The three individuals who were chosen as the inaugural class certainly lived up to the criteria of artistic excellence and significance to the art form: Roy Eldridge, Dizzy Gillespie, and Sun Ra. The advisory panel in that first year included stellar jazz musicians themselves, such as some future NEA Jazz Masters: trumpeter Donald Byrd and saxophonists Frank Foster, Jackie McLean, and Archie Shepp. In addition, legendary Riverside record company co-owner and producer Orrin Keepnews (also to become an NEA Jazz Master) was on the panel.
From that auspicious beginning, the program has continued to grow and provide increased awareness of America’s rich jazz heritage. In 2004, a new award was created for those individuals who helped to advance the appreciation of jazz. In 2005, the award was designated the A.B. Spellman NEA Jazz Masters Award for Jazz Advocacy in honor of A.B. Spellman, a jazz writer, accomplished poet, innovative arts administrator, and former National Endowment for the Arts deputy chairman who has dedicated much of his life to bringing the joy and artistry of jazz to all Americans.
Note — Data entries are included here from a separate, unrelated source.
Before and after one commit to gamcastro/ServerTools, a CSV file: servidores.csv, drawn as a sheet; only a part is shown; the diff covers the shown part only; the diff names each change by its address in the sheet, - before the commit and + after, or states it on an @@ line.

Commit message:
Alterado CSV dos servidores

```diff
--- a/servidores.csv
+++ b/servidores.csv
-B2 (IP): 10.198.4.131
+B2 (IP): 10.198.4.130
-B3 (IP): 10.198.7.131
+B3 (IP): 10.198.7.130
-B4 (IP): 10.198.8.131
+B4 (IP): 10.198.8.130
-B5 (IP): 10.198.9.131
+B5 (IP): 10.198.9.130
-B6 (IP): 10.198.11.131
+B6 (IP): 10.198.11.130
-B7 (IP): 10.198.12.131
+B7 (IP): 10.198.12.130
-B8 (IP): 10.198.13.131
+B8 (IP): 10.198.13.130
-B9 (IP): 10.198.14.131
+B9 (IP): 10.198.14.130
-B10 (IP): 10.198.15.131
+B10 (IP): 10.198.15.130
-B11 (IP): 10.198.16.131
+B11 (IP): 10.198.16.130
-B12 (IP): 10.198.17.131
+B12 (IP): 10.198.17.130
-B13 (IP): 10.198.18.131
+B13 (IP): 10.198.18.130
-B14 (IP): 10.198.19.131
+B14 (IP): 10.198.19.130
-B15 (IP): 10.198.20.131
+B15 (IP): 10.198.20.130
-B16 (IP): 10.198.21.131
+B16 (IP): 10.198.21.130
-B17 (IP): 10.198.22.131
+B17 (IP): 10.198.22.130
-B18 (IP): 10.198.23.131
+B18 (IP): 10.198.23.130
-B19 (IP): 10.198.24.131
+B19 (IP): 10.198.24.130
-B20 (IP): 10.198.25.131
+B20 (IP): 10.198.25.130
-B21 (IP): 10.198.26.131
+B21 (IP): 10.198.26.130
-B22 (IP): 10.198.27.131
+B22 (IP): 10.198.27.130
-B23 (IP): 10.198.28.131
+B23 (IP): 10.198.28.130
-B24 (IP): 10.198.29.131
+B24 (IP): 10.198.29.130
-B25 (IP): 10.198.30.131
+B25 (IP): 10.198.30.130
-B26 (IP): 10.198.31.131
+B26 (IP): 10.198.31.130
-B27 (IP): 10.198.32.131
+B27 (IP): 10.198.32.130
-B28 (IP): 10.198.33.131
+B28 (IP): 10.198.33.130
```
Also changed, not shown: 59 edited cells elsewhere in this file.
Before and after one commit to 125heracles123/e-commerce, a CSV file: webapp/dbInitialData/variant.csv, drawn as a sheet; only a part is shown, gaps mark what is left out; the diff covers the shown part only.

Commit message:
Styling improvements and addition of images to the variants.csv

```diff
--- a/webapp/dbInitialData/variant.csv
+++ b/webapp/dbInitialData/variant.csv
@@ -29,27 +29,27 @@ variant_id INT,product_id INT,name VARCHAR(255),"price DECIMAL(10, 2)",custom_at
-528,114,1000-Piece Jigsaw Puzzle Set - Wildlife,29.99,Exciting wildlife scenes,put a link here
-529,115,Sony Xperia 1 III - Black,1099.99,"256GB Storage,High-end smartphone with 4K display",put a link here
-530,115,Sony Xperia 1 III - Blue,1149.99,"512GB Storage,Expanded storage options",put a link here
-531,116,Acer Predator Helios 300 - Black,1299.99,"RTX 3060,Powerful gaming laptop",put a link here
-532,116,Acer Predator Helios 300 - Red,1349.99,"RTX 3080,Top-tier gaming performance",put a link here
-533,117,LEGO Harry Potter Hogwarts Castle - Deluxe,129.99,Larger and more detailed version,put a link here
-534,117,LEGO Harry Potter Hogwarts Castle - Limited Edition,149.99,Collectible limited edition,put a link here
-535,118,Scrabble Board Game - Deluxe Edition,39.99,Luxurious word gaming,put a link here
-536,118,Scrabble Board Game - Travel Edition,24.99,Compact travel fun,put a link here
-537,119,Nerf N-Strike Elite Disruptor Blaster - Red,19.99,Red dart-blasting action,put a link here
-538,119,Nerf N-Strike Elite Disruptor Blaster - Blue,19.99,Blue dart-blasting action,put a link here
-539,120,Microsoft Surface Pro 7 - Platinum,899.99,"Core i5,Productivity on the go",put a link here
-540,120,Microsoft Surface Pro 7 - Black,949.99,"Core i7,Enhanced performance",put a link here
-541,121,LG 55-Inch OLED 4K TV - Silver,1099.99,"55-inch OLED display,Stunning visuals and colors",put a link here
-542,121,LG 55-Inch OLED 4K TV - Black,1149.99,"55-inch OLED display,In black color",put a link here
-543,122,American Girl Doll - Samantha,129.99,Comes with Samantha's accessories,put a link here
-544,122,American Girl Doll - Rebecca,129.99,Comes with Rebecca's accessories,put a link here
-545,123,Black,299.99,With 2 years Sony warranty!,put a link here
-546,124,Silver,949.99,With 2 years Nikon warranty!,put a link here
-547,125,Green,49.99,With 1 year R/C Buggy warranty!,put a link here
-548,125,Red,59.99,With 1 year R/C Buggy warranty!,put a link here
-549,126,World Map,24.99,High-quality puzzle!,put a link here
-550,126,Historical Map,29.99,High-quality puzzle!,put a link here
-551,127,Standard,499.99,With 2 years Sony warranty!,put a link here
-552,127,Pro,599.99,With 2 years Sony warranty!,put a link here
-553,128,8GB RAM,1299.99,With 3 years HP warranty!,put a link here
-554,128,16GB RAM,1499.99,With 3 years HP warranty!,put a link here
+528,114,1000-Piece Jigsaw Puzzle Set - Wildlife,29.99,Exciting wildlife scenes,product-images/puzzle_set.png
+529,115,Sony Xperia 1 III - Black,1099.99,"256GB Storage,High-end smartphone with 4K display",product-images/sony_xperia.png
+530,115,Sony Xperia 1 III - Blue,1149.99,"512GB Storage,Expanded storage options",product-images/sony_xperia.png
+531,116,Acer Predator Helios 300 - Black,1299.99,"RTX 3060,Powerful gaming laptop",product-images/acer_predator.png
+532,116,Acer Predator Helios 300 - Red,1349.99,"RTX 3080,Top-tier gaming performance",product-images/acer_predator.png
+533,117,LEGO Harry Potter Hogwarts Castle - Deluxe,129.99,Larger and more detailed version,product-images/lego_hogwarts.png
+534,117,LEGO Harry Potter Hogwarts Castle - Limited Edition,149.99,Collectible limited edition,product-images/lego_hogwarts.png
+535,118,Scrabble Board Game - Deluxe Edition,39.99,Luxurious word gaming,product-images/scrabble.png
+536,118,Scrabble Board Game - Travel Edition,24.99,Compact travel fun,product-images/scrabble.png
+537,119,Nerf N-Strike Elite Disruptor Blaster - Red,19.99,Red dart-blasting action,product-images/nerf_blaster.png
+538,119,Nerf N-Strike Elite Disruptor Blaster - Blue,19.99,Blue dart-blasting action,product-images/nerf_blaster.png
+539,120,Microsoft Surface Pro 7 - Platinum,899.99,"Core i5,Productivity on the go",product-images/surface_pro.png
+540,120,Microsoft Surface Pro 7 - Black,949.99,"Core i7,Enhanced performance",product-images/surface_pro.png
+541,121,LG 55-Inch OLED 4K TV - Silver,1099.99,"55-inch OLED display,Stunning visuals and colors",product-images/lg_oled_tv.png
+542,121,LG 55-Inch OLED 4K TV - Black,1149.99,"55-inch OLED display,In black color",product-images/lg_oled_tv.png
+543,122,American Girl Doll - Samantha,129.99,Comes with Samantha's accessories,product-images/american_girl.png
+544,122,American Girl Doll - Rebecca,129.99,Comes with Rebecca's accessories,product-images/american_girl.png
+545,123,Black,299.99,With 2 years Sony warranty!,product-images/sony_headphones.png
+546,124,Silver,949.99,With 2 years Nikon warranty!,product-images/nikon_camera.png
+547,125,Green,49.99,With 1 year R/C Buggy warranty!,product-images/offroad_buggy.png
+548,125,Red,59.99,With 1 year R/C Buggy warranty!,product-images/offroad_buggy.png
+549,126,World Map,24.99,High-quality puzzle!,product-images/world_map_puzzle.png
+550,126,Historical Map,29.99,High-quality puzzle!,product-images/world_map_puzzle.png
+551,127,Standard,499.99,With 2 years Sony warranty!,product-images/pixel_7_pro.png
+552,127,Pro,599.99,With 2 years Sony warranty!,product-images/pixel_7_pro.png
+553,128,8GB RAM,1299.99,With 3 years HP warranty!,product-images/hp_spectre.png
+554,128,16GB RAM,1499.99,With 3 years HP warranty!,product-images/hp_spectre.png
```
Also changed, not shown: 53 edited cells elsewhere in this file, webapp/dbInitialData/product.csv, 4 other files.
The Arts Endowment has also supported the Smithsonian Jazz Oral History Program to document the lives and careers of nearly 100 NEA Jazz Masters. In addition to transcriptions of the hours-long interviews, the website also includes audio clips that provide unique views on everything from their early years to their first introduction to music to the working life of a jazz musician in the artists’ voices.
The NEA has long supported jazz from its first grant in the field in 1969 (to jazz composer, musician, theoretician, and eventual NEA Jazz Master in 1990, George Russell) to special projects such as Dr. Billy Taylor’s Jazzmobile and the Jazz Sports program to today’s support of concert seasons, educational programs, and festivals, often featuring NEA Jazz Masters.
Each passing year brings increased international recognition of the National Endowment for the Arts Jazz Masters Fellowships as the nation’s highest honor for outstanding musicianship in the field of jazz. The award offers a solid platform for raising worldwide awareness of America’s rich jazz heritage by not only honoring those who have dedicated their lives to the music, but also by leading the way in efforts encouraging the preservation and nourishment of jazz as an important musical form for generations to come.